§ ABOUT THIS TASK
Which lines in the data below contain the word "components"? Copy each of them.

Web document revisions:
▬▬▬

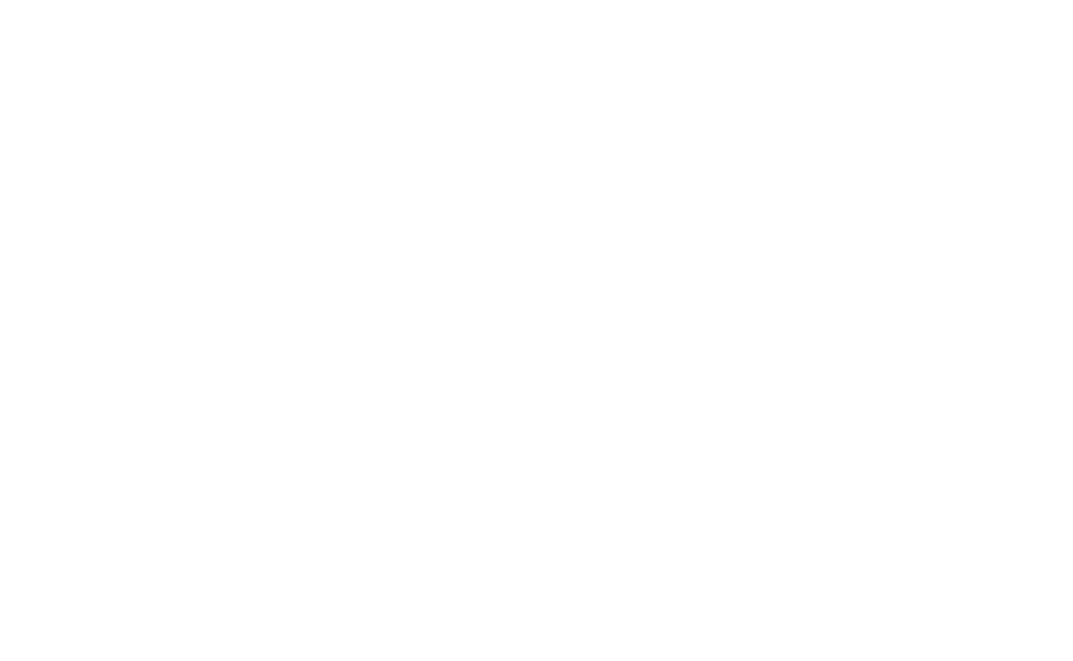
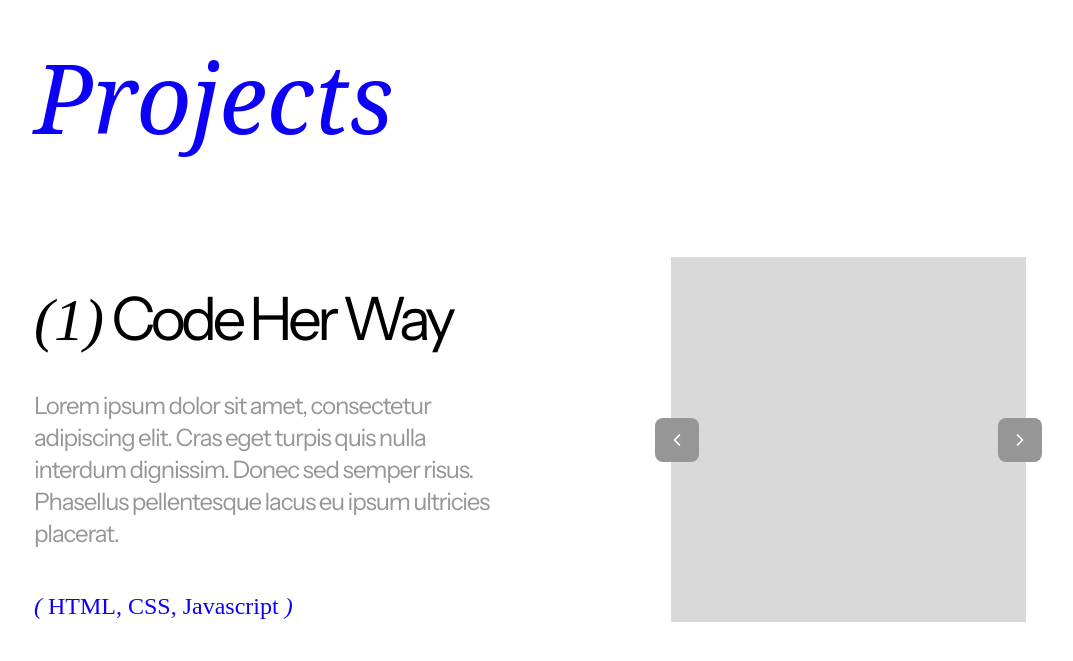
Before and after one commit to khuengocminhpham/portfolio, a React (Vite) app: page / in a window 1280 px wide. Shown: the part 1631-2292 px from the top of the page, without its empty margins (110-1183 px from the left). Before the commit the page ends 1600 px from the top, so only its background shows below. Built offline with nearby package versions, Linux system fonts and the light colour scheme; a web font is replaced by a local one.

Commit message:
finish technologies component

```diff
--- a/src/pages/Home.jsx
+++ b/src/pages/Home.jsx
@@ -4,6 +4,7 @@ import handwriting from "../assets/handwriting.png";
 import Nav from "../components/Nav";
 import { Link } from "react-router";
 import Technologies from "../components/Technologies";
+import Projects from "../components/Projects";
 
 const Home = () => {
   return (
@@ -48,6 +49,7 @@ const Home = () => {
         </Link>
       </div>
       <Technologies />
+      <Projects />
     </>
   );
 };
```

▬▬▬

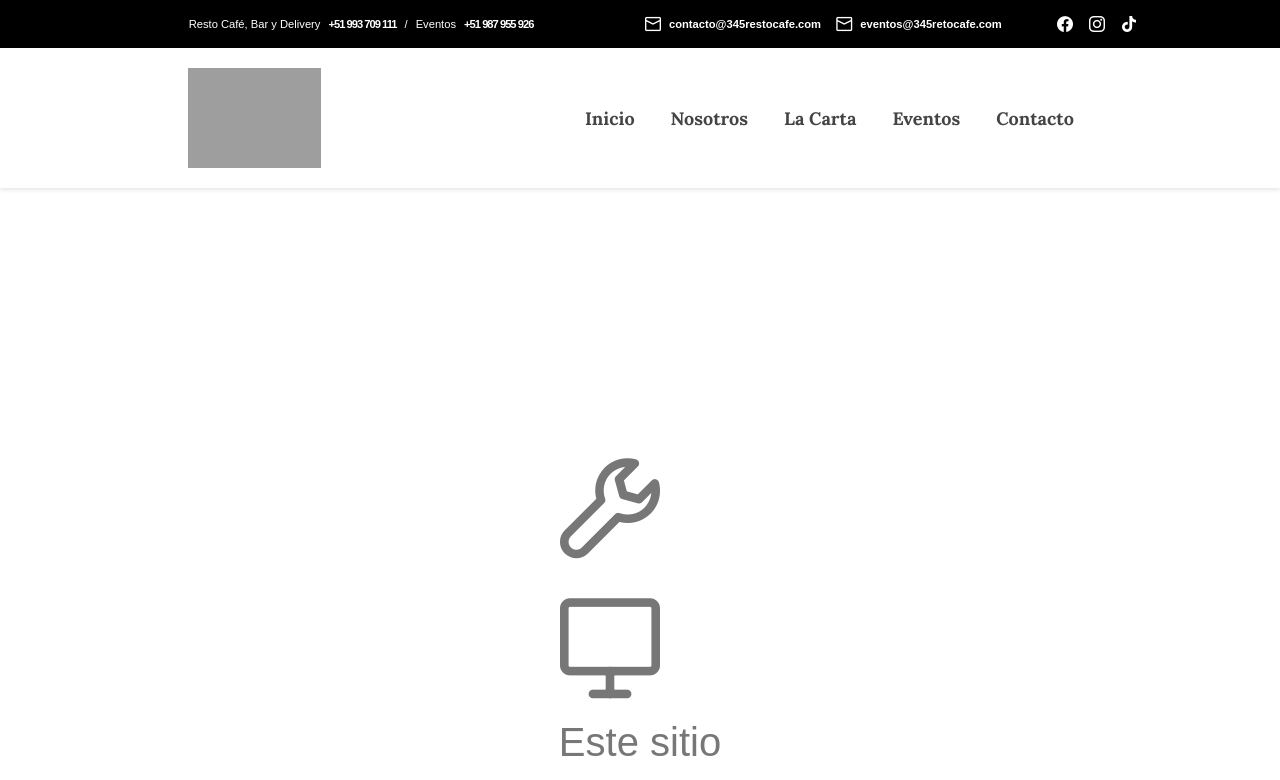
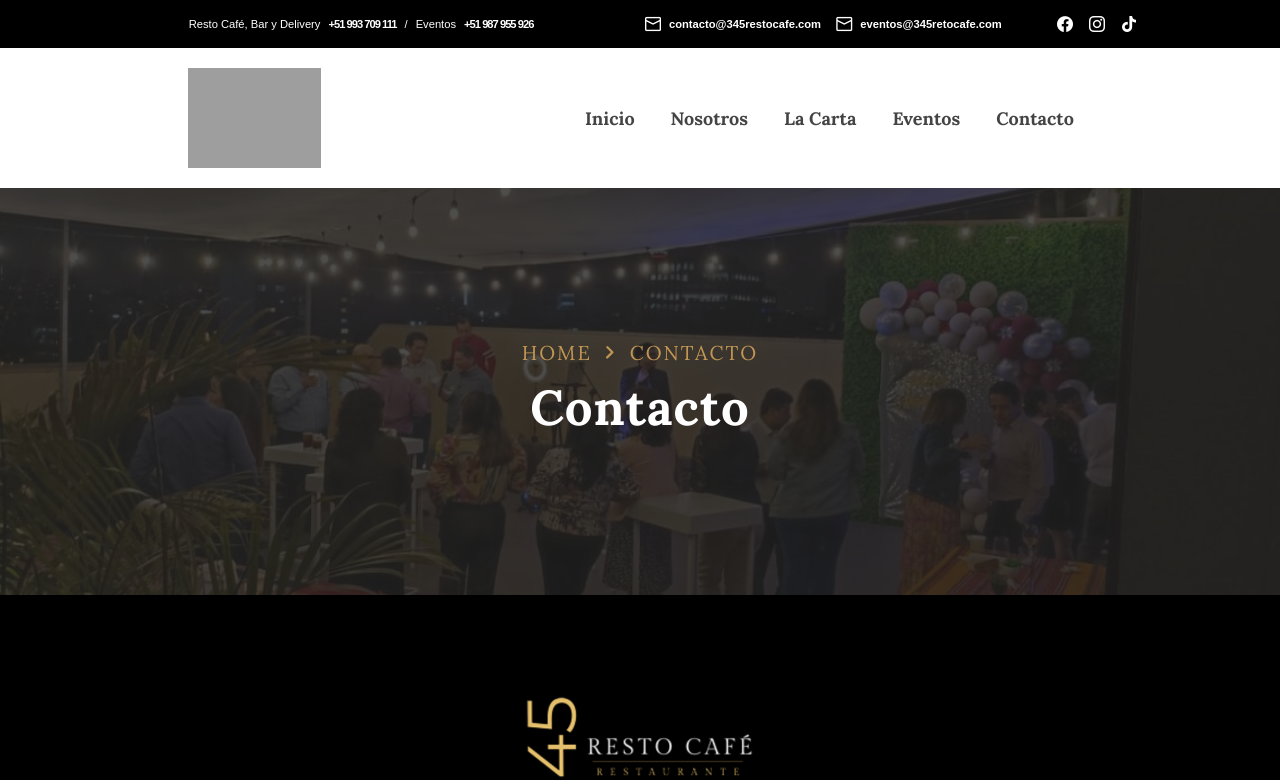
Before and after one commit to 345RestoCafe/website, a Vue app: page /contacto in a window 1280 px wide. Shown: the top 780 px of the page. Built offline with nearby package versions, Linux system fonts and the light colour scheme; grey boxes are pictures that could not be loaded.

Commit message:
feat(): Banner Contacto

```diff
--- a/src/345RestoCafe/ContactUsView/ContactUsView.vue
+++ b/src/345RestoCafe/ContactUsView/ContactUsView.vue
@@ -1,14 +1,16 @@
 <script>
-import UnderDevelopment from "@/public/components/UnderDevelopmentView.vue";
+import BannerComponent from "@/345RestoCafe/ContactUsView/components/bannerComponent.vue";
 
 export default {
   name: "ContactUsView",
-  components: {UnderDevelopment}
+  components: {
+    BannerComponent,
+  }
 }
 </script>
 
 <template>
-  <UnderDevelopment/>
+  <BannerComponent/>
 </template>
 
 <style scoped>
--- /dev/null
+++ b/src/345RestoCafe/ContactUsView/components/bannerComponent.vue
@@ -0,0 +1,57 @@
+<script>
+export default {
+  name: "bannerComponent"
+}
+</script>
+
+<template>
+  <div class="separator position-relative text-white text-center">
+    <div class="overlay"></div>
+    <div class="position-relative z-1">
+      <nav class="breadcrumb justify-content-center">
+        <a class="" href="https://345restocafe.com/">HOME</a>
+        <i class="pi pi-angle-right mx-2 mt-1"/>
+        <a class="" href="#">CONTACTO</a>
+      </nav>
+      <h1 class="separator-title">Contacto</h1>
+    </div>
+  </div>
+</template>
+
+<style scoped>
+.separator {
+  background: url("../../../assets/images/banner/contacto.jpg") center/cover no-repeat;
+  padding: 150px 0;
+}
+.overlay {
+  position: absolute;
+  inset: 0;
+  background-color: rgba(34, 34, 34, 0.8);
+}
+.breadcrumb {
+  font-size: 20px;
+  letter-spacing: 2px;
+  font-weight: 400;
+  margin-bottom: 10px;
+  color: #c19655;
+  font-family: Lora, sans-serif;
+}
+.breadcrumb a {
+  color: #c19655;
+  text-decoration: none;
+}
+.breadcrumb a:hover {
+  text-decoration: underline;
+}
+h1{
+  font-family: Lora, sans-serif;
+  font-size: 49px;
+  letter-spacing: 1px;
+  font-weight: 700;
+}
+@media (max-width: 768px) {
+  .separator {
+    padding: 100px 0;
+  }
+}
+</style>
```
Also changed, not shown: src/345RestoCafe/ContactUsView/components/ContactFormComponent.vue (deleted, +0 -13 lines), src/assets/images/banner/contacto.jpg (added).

▬▬▬

§ SOLUTION TO THIS PROBLEM
 import Nav from "../components/Nav";
 import Technologies from "../components/Technologies";
+import Projects from "../components/Projects";
-import UnderDevelopment from "@/public/components/UnderDevelopmentView.vue";
+import BannerComponent from "@/345RestoCafe/ContactUsView/components/bannerComponent.vue";
-  components: {UnderDevelopment}
+  components: {
+++ b/src/345RestoCafe/ContactUsView/components/bannerComponent.vue
Also changed, not shown: src/345RestoCafe/ContactUsView/components/ContactFormComponent.vue (deleted, +0 -13 lines), src/assets/images/banner/contacto.jpg (added).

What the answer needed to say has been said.